When you think of a USB microphone, what’s the first thing that comes to mind? For myself, I tend to picture a subpar microphone that would normally be used for Skype calls or other basic tasks. Of course, these microphones have come a long way in recent years, but nothing makes this more evident than Blue Microphones’ Spark Digital condenser microphone.
Not only is this a USB for Mac/PC, but it’s also built to work with iOS devices. The Spark Digital microphone originally started out as a USB/30-pin version, but Blue has recently given it a much-needed Lightning update. The benefit to using a microphone like the Spark Digital is that you’re getting professional audio quality in such a small and portable package. There is nothing that feels cheap about the Spark Digital. It’s not your average dinky USB microphone.
Inside of the box, you’ll find a fancy carrying pouch, Lightning-compatible cable, USB cable, user manual, desktop stand, and the Spark Digital. Immediately I noticed the quality of materials being used here. The Spark Digital is made from metal and feels very durable. It’s certainly comparable to any professional studio microphone that I’ve used in the past.
Check out our video review of the Spark Digital below:
Setup is simple. Mount the Spark Digital to its stand, connect the cable of your choice, and plug it into your computer or iOS device. Each of the included cables also features a 3.5mm headphone jack that will allow you to monitor your recordings in real-time. When connected to a computer or an iOS device, the entire microphone acts as a sound card by allowing the input and output of audio.
There are no drivers or software to install. As mentioned, out of the box this microphone is compatible with iOS devices that feature Apple’s Lightning connector. This means it will work with virtually any iOS app capable of recording audio. I even had it working with the Voice Memos app on an iPhone 5s.
On the front of the Spark Digital, there’s a small button/knob called the Control Knob that will allow you to control various features of the microphone. By default, the Control Knob is set to adjust the headphone volume (indicated by a blue LED) and can be rotated to raise or lower the monitoring levels. Pressing the button once will mute the active mode (headphones in this case), but if you hold down the Control Knob for three seconds, the knob’s inner-LED will change to orange and allow you to control the microphone gain. In the gain mode, you can also press the button for mute functionality, but this will only mute the microphone and keep the headphones operational.
On the back of the Spark Digital, there’s a small on/off switch that can be used to enable/disable Focus Control. This mode (when enabled) will provide more clarity and detail in your recordings by slightly changing the circuitry of the microphone. When Focus Control is off, the Spark Digital will have increased low frequency sensitivity, which in my opinion, is great for recording a voiceover or podcast.

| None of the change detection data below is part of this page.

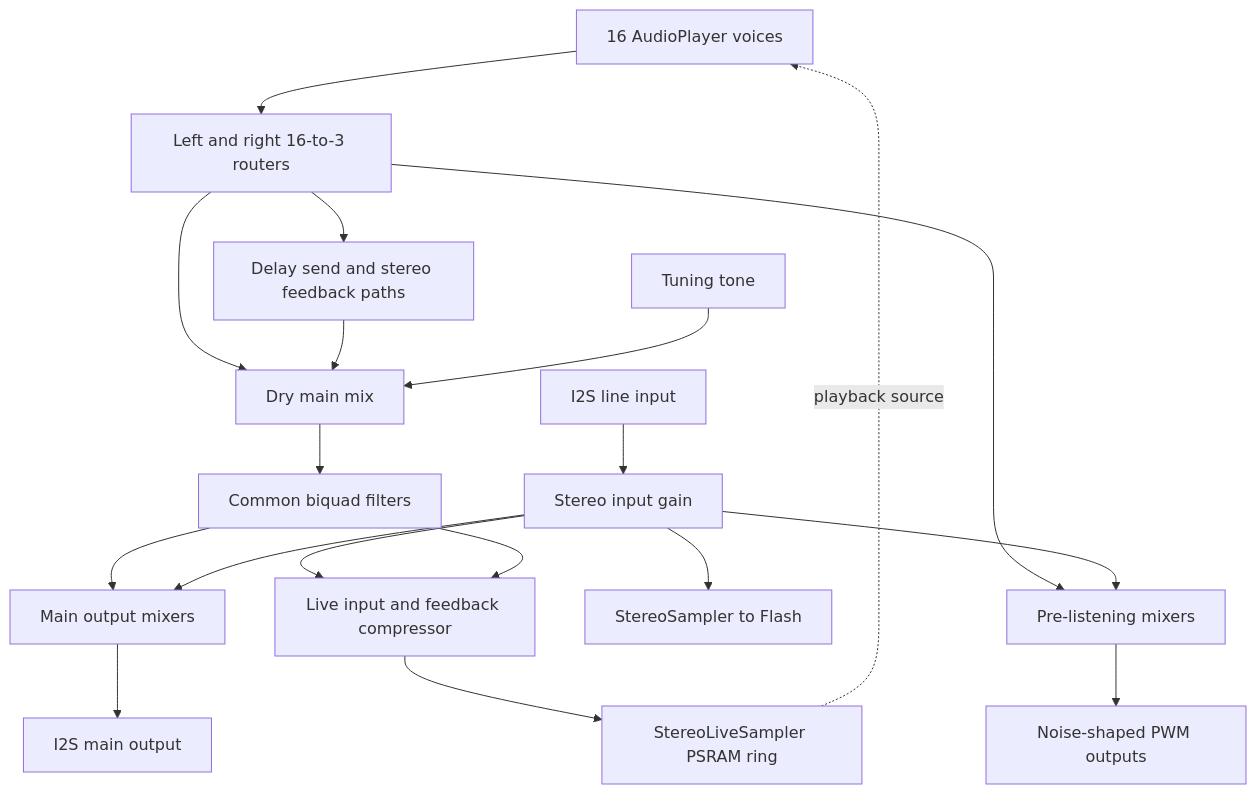
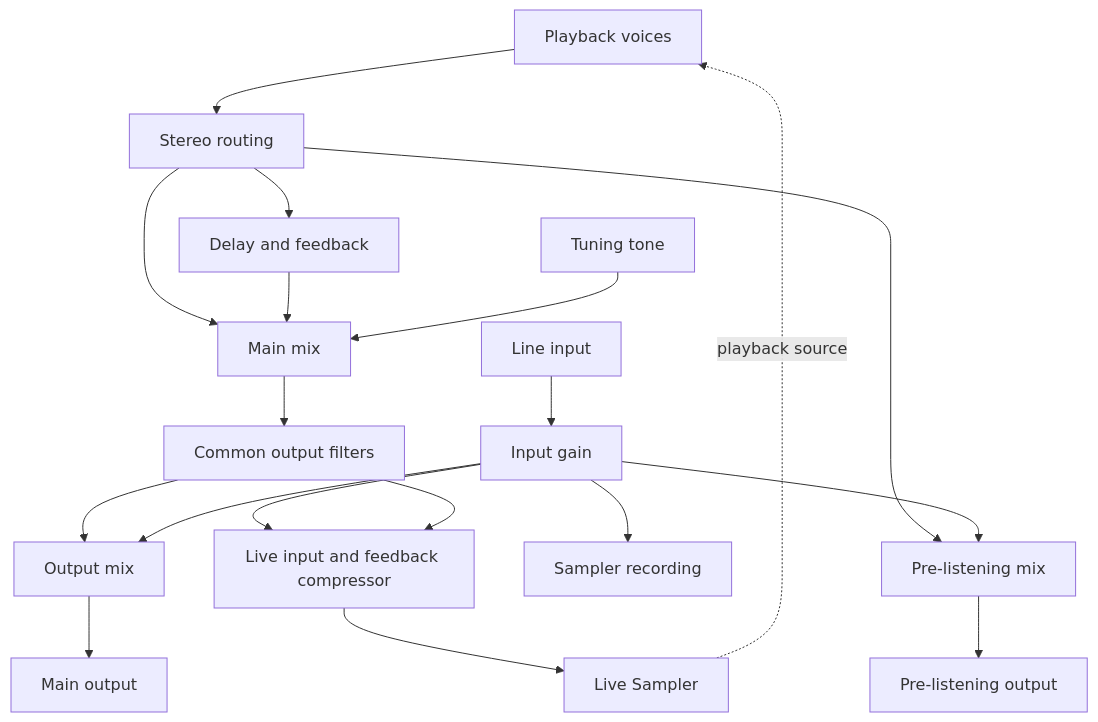
The first of 3 diagrams in FIRMWARE_ARCHITECTURE.md (SandroGrassia/Lilla_Audio_Sampler), drawn with Mermaid before and after one commit. The commit also changed other lines of this file and 1 other file, not shown here.

Commit message:
Simplify firmware architecture overview and separate implementation notes

````diff
--- a/FIRMWARE_ARCHITECTURE.md
+++ b/FIRMWARE_ARCHITECTURE.md
@@ -85,21 +62,21 @@
 ```mermaid
 flowchart TD
-    Voices[16 AudioPlayer voices] --> Routers[Left and right 16-to-3 routers]
-    Routers --> Delay[Delay send and stereo feedback paths]
-    Routers --> Dry[Dry main mix]
+    Voices[Playback voices] --> Routers[Stereo routing]
+    Routers --> Delay[Delay and feedback]
+    Routers --> Dry[Main mix]
     Delay --> Dry
     Tone[Tuning tone] --> Dry
-    Dry --> Filter[Common biquad filters]
-    Filter --> Main[Main output mixers]
-    Input[I2S line input] --> Gain[Stereo input gain]
+    Dry --> Filter[Common output filters]
+    Filter --> Main[Output mix]
+    Input[Line input] --> Gain[Input gain]
     Gain --> Main
-    Main --> I2S[I2S main output]
-    Routers --> Monitor[Pre-listening mixers]
+    Main --> Output[Main output]
+    Routers --> Monitor[Pre-listening mix]
     Gain --> Monitor
-    Monitor --> PWM[Noise-shaped PWM outputs]
-    Gain --> Sampler[StereoSampler to Flash]
+    Monitor --> Phones[Pre-listening output]
+    Gain --> Sampler[Sampler recording]
     Gain --> Compressor[Live input and feedback compressor]
     Filter --> Compressor
-    Compressor --> Live[StereoLiveSampler PSRAM ring]
+    Compressor --> Live[Live Sampler]
     Live -. playback source .-> Voices
 ```
````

I'd call it the best camera for that price. I'd go for it.
FYI, Downsides are:
* Limited lens compatibility (no autofocus motor, so many Nikon lenses won't work)
* Autofocus is slow enough to be completely useless in live view mode (try it in a store)
* Video mode isn't up to par with Canon and friends. You get limited resolution, awkward frame rate, horrible audio (11kHz with low quality built-in microphone, and no microphone input, and the kit lens will give you lots of image stabilizer noise).
Stepping up, Canon 550D is an amazing camera (albeit without the pivot LCD)